The Medal of Honor has a storied past from its rough and tumble beginnings during the Civil War to its current status as the US military's highest honor. That past was celebrated in a 47-minute documentary produced in Knoxville titled "Medal of Honor: A History."
The documentary began at 7 p.m. Monday and VIP ticket holders also be able attended a reception before the viewing.
While millions have served in America's military since the award's creation in the Civil War, fewer than 3,500 have received the Medal of Honor. And there are less than 80 living recipients.
Two Medal of Honor recipients traveled to East Tennessee this week to see the documentary and share their experiences.
Sgt. Sammy Davis,
hailed as the real "Forrest Gump,"earned his Medal of Honor during the Vietnam War. On November 18, 1967, even though he was extensively injured and unable to swim, Davis picked up an air mattress and crossed a deep river to rescue three wounded comrades. After reaching the men, he stood up and fired at the advancing Vietcong until it was safe to transport them across the water.
VIDEO: Sgt. Sammy Davis on documentary premiere
The common thread Sgt. Davis shares with his fellow recipients is that they put their lives on the line in order to save others. We had a chance to catch up with Sammy Davis for his thoughts about this documentary. 3-31-14
Cpl. Hershel "Woody" Williams earned his Medal of Honor during World War II. On Feb. 23, 1945 in Iwo Jima, the Marine spent four hours armed with a flamethrower and four riflemen wiping out Japanese defenses that were organized around a series of pillboxes. Williams's bravery helped create an opening in Japanese lines that enabled the Americans to advance. He is now chaplain emeritus of the Congressional Medal of Honor Society.
VIDEO: Cpl Hershel "Woody Williams on documentary premiere

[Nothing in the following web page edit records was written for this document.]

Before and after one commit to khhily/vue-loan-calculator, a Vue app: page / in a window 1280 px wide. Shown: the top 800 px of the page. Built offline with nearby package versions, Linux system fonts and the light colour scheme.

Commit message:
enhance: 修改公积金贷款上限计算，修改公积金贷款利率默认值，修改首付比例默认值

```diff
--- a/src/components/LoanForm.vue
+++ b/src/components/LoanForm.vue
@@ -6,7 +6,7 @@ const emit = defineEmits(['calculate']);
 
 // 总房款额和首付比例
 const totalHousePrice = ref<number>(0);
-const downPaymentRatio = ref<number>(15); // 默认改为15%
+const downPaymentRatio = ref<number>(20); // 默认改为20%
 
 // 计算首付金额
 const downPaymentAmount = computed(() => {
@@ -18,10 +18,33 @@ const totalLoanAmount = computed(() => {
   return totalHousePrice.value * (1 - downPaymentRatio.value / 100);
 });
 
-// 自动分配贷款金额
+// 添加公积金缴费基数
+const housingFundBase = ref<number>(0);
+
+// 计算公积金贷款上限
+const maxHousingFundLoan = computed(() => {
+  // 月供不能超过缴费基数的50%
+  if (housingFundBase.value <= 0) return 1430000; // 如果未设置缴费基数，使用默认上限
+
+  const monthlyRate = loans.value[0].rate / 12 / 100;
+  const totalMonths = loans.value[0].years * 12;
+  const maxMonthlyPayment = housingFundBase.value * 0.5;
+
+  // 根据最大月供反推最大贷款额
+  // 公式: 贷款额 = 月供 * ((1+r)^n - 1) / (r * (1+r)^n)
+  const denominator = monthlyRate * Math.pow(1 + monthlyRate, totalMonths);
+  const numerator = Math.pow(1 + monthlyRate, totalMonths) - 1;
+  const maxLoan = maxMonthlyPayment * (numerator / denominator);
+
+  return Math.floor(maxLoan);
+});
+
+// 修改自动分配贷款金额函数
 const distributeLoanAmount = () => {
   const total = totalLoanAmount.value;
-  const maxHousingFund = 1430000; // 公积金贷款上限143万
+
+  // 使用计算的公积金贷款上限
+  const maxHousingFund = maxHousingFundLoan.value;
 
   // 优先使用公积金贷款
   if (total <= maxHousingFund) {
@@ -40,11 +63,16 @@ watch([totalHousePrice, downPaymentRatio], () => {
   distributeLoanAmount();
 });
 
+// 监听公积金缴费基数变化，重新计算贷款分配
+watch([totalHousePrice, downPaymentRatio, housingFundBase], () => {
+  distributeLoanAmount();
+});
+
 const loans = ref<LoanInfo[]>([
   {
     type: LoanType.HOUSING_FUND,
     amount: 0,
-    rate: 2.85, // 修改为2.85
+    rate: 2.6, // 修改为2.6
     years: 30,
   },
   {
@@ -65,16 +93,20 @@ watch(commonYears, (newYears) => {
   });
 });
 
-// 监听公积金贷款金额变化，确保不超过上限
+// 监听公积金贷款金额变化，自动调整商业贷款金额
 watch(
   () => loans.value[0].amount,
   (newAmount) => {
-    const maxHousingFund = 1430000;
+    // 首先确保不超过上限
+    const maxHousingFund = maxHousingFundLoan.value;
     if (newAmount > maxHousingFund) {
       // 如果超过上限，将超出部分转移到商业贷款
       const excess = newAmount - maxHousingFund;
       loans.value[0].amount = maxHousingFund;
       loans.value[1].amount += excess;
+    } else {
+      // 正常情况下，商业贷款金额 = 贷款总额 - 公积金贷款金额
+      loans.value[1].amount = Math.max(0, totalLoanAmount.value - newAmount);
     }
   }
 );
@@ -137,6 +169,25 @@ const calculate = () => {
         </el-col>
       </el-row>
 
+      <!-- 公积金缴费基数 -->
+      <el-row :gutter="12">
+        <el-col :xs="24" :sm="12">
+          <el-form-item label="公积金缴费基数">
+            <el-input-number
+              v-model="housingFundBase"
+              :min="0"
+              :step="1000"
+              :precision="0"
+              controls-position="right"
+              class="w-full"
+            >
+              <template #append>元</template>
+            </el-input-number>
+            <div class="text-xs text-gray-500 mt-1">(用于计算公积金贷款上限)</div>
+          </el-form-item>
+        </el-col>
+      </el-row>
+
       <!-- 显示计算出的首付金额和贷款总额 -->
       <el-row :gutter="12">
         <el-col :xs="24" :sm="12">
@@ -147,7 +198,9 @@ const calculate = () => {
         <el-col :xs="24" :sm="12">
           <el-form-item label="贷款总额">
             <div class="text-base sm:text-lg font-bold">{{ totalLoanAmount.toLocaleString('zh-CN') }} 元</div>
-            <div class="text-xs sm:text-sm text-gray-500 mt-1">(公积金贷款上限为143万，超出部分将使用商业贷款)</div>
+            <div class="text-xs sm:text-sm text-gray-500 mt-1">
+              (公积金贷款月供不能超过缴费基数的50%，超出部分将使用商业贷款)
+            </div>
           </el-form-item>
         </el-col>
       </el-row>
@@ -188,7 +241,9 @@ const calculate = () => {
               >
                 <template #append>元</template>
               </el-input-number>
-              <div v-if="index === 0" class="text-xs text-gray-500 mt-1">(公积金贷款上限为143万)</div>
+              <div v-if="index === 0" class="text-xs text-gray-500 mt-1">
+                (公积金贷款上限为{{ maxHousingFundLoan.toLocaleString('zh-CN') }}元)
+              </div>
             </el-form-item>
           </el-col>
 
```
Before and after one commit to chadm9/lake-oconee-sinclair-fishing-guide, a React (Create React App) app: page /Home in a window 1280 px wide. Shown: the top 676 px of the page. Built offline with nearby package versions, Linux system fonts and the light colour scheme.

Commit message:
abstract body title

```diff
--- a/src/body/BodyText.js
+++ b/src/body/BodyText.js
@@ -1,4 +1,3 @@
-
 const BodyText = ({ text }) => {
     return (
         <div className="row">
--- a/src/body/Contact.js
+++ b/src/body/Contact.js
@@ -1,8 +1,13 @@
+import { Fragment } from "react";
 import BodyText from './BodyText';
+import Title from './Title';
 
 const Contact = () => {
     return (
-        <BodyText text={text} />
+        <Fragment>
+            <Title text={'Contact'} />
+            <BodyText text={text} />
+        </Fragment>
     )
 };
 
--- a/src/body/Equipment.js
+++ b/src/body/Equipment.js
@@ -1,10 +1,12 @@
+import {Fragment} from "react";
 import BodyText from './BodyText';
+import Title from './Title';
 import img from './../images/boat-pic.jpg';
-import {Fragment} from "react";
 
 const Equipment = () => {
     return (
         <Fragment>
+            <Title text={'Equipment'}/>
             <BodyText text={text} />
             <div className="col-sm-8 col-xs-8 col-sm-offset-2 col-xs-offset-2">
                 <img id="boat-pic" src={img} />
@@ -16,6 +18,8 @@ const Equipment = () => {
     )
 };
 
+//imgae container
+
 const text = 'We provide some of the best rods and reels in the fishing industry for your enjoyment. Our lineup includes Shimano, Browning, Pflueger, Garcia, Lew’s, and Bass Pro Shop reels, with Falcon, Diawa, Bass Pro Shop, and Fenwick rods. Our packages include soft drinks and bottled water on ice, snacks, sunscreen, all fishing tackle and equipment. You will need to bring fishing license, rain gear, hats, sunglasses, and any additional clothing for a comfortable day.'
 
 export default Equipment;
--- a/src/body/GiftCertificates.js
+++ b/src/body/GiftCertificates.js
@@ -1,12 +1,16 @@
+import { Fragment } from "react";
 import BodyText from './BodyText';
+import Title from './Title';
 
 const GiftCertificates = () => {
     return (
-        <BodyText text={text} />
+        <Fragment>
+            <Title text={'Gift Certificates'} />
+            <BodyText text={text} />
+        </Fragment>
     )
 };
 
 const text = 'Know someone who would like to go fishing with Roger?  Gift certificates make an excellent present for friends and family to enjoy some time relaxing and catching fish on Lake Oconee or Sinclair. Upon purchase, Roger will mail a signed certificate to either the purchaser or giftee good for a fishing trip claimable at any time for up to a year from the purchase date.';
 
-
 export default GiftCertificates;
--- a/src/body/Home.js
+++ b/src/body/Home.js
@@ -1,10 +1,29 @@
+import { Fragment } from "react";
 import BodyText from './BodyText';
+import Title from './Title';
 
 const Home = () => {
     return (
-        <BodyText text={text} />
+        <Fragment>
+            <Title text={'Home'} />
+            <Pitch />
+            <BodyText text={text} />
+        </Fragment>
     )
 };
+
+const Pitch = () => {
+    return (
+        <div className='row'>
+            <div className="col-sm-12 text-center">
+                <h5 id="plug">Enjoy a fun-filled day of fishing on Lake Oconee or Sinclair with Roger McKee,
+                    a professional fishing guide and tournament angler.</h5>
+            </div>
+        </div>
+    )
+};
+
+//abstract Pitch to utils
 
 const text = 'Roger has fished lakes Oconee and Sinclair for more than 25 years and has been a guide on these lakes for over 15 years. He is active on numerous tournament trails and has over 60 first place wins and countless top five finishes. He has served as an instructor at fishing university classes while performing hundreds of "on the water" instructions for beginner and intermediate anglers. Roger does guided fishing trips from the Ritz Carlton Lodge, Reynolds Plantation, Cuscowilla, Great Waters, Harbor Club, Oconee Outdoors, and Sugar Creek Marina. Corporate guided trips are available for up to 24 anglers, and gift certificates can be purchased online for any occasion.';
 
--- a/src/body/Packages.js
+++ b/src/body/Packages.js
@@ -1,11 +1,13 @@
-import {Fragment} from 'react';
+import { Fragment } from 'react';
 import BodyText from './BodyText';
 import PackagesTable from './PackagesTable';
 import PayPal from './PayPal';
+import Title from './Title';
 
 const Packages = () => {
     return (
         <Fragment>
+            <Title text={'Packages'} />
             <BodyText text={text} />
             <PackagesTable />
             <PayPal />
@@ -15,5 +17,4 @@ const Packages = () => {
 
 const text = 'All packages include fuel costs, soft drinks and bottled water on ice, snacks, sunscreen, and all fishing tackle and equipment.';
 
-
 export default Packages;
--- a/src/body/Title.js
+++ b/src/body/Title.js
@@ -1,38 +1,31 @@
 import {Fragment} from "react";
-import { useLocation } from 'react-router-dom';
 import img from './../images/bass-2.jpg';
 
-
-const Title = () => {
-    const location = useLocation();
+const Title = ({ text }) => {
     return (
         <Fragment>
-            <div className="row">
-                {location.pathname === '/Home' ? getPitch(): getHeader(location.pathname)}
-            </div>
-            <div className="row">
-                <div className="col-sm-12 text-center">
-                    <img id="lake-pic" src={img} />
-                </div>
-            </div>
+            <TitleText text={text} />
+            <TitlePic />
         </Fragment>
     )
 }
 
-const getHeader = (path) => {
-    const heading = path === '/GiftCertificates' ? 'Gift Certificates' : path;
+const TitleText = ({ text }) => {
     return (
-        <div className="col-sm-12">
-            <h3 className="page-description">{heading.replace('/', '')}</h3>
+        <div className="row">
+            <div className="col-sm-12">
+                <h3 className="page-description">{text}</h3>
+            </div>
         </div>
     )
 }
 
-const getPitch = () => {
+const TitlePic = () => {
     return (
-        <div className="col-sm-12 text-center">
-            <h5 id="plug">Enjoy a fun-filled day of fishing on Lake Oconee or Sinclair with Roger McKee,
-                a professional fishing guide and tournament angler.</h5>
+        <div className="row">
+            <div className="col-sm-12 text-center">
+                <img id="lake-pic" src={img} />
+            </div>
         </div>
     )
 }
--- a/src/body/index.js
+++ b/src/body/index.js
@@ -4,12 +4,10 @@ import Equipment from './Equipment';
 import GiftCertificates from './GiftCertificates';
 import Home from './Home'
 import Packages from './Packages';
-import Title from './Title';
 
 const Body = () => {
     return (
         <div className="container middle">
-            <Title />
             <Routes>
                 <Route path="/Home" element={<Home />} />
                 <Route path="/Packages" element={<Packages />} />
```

Hershel “Woody” Williams, a World War II veteran who was awarded the Medal of Honor, talks about a new documentary made in Knoxville. 3-31-14